  • Key findings: Take-back
    • 41% stated they did not use any back-loading capacity of their main logistics provider/supplier
    • 37 vehs/week serving 12 retailers always back-loaded RTN’s
    • Service visits to the average business (7.6/week) on top of 5.8 core goods deliveries (13 veh visits/week/business)
    • Estimated that for 100 High Street businesses, 245 collections required to collect over 219, 659 litres of residual waste/week (19 contractors)
    • 139,007 litres of cardboard (131 roll-cage equivalents) could be produced by all High Street businesses per week) – 15 veh trips (18T rigid)
  • Greener Solutions for take-back
    • Joint domestic/commercial collections? (merge ‘municipal’ and C&I waste categories – directed at SMEs)
  • Joint domestic/commercial collections for SME’s
    • How could domestic RCV rounds be used to service SME’s?
    • Commercial round data for 577 customers around Winchester
    • Domestic collection data from 25,586 houses
    • Use DPS Logix to estimate:
    • Weights of SME waste that could be taken by RCVs
    • Impacts on RCV round time and distance
    • Reliability during peak generation periods
  • Greener Solutions for take-back
    • Modelled joint collections reduced vehicle mileage by up to 9.8%
    • Joint collection rounds had capacity to take 35.8T trade waste per week (an additional 690 trade bins/sacks, or around 288 additional trade customers per week.
  • Greener Solutions for take-back
    • Leave ‘core goods deliveries’ alone and address service activity?
    • Could retailers employing centralised distribution systems back-load recyclate/returns on behalf of high street neighbours?
    • Would 3PL’s/dedicated logistics providers aid take-back logistics by running into out-of-town groupage facilities?
    • Would LPs sign up to a back-loading register and be targeted for returns/recyclate removal?
    • What could be the benefits of ‘localised’ treatment to reduce the transport footprint?
    • Last-mile co-ordination (SMARTFREIGHT project)
  • A plug!!
    • Local Authority Urban Interest Group, Freight Interest Group, Green Logistics project jointly present
    • Understanding urban freight – issues for town planners
    • Monday 10 May 2010, 10:00 – 16:00
    • America Square Conference Centre, 1 America Square, 17 Crosswall, London.
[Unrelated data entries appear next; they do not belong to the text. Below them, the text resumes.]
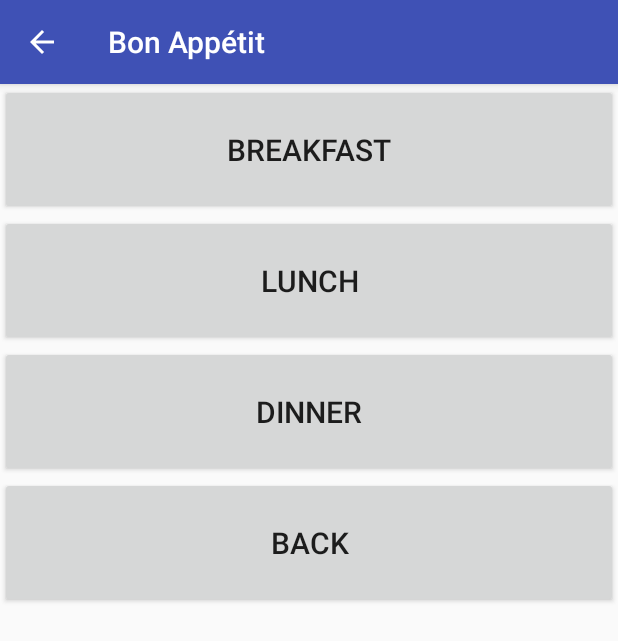
After one commit to abhilashsharma3/BonApptit, an Android app: the SecondActivity screen opened directly, with no data from a screen before it, on a phone screen of 412 x 824 dp. The commit adds this screen. Shown: the top 641 px of the screen. Run offline under Robolectric (Android 15) with nearby library versions, the phone set to English and light mode, and no system bars.

Commit message:
Christopher - Second Activity
init

```diff
--- /dev/null
+++ b/BonApptitclient/app/src/main/java/com/example/abhilash/bonapptit/SecondActivity.java
@@ -0,0 +1,68 @@
+package com.example.abhilash.bonapptit;
+
+import android.content.Intent;
+import android.support.v7.app.AppCompatActivity;
+import android.os.Bundle;
+import android.view.View;
+import android.widget.Button;
+
+public class SecondActivity extends AppCompatActivity {
+
+    Button breakfast_btn;
+    Button lunch_btn;
+    Button dinner_btn;
+    Button back_btn;
+    Bundle bundle;
+    Intent oldIntent;
+    Intent newIntent;
+
+    @Override
+    protected void onCreate(Bundle savedInstanceState) {
+        super.onCreate(savedInstanceState);
+        setContentView(R.layout.activity_two);
+        oldIntent = getIntent();
+        bundle = oldIntent.getBundleExtra("bundle");
+
+        breakfast_btn = (Button) findViewById(R.id.breakfast_button);
+        breakfast_btn.setOnClickListener(new View.OnClickListener() {
+            @Override
+            public void onClick(View v) {
+                // TODO implement this: newIntent = new Intent(SecondActivity.this, ThirdActivity.class);
+                bundle.putInt("menuType", Keys.MENU_BREAKFAST);
+                newIntent.putExtra("bundle", bundle);
+                startActivity(newIntent);
+            }
+        });
+
+        lunch_btn = (Button) findViewById(R.id.lunch_button);
+        lunch_btn.setOnClickListener(new View.OnClickListener() {
+            @Override
+            public void onClick(View v) {
+                // TODO implement this: newIntent = new Intent(SecondActivity.this, ThirdActivity.class);
+                bundle.putInt("menuType", Keys.MENU_LUNCH);
+                newIntent.putExtra("bundle", bundle);
+                startActivity(newIntent);
+            }
+        });
+
+        dinner_btn = (Button) findViewById(R.id.dinner_button);
+        dinner_btn.setOnClickListener(new View.OnClickListener() {
+            @Override
+            public void onClick(View v) {
+                // TODO implement this: newIntent = new Intent(SecondActivity.this, ThirdActivity.class);
+                bundle.putInt("menuType", Keys.MENU_DINNER);
+                newIntent.putExtra("bundle", bundle);
+                startActivity(newIntent);
+            }
+        });
+
+        back_btn = (Button) findViewById(R.id.back_button);
+        back_btn.setOnClickListener(new View.OnClickListener() {
+            @Override
+            public void onClick(View v) {
+                newIntent = new Intent(SecondActivity.this, MainActivity.class);
+                startActivity(newIntent);
+            }
+        });
+    }
+}
--- a/BonApptitclient/app/src/main/res/layout/activity_two.xml
+++ b/BonApptitclient/app/src/main/res/layout/activity_two.xml
@@ -14,24 +14,40 @@
             android:id="@+id/breakfast_button"
             android:layout_width="match_parent"
             android:layout_height="wrap_content"
-            android:text="@string/breakfast_text" />
+            android:text="@string/breakfast_text"
+            android:paddingTop="30dp"
+            android:paddingBottom="30dp"
+            android:textAlignment="center"
+            android:textSize="20sp" />
 
         <Button
             android:id="@+id/lunch_button"
             android:layout_width="match_parent"
             android:layout_height="wrap_content"
-            android:text="@string/lunch_text" />
+            android:text="@string/lunch_text"
+            android:paddingTop="30dp"
+            android:paddingBottom="30dp"
+            android:textAlignment="center"
+            android:textSize="20sp" />
 
         <Button
             android:id="@+id/dinner_button"
             android:layout_width="match_parent"
             android:layout_height="wrap_content"
-            android:text="@string/dinner_text" />
+            android:text="@string/dinner_text"
+            android:paddingTop="30dp"
+            android:paddingBottom="30dp"
+            android:textAlignment="center"
+            android:textSize="20sp" />
 
         <Button
             android:id="@+id/back_button"
             android:layout_width="match_parent"
             android:layout_height="wrap_content"
-            android:text="@string/back_text" />
+            android:text="@string/back_text"
+            android:paddingTop="30dp"
+            android:paddingBottom="30dp"
+            android:textAlignment="center"
+            android:textSize="20sp" />
     </LinearLayout>
 </android.support.constraint.ConstraintLayout>
--- a/BonApptitclient/app/src/main/res/values/strings.xml
+++ b/BonApptitclient/app/src/main/res/values/strings.xml
@@ -1,5 +1,9 @@
 <resources>
     <string name="app_name">Bon Appétit</string>
-    <string name="store_name">Restaurant Name</string>
+    <string name="name">Name</string>
     <string name="table_no">Number</string>
+    <string name="breakfast_text">Breakfast</string>
+    <string name="lunch_text">Lunch</string>
+    <string name="dinner_text">Dinner</string>
+    <string name="back_text">Back</string>
 </resources>
--- a/BonApptitclient/app/src/main/res/values/styles.xml
+++ b/BonApptitclient/app/src/main/res/values/styles.xml
@@ -1,7 +1,7 @@
 <resources>
 
     <!-- Base application theme. -->
-    <style name="AppTheme" parent="Theme.AppCompat.Light.DarkActionBar">
+    <style name="AppTheme" parent="Base.Theme.AppCompat.Light.DarkActionBar">
         <!-- Customize your theme here. -->
         <item name="colorPrimary">@color/colorPrimary</item>
         <item name="colorPrimaryDark">@color/colorPrimaryDark</item>
```
Also changed, not shown: BonApptitclient/app/src/main/AndroidManifest.xml (+8 -0 lines), BonApptitclient/app/src/main/java/com/example/abhilash/bonapptit/Keys.java (added, +10 -0 lines).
EC3N 2LB
    • http://www.its-uk.org.uk/
    Dr T.J. Cherrett, Transportation Research Group, University of Southampton Tel: (+44) (0) 23 80594657 Email: tjc3@soton.ac.uk www.greenlogistics.org www.smartfreight.info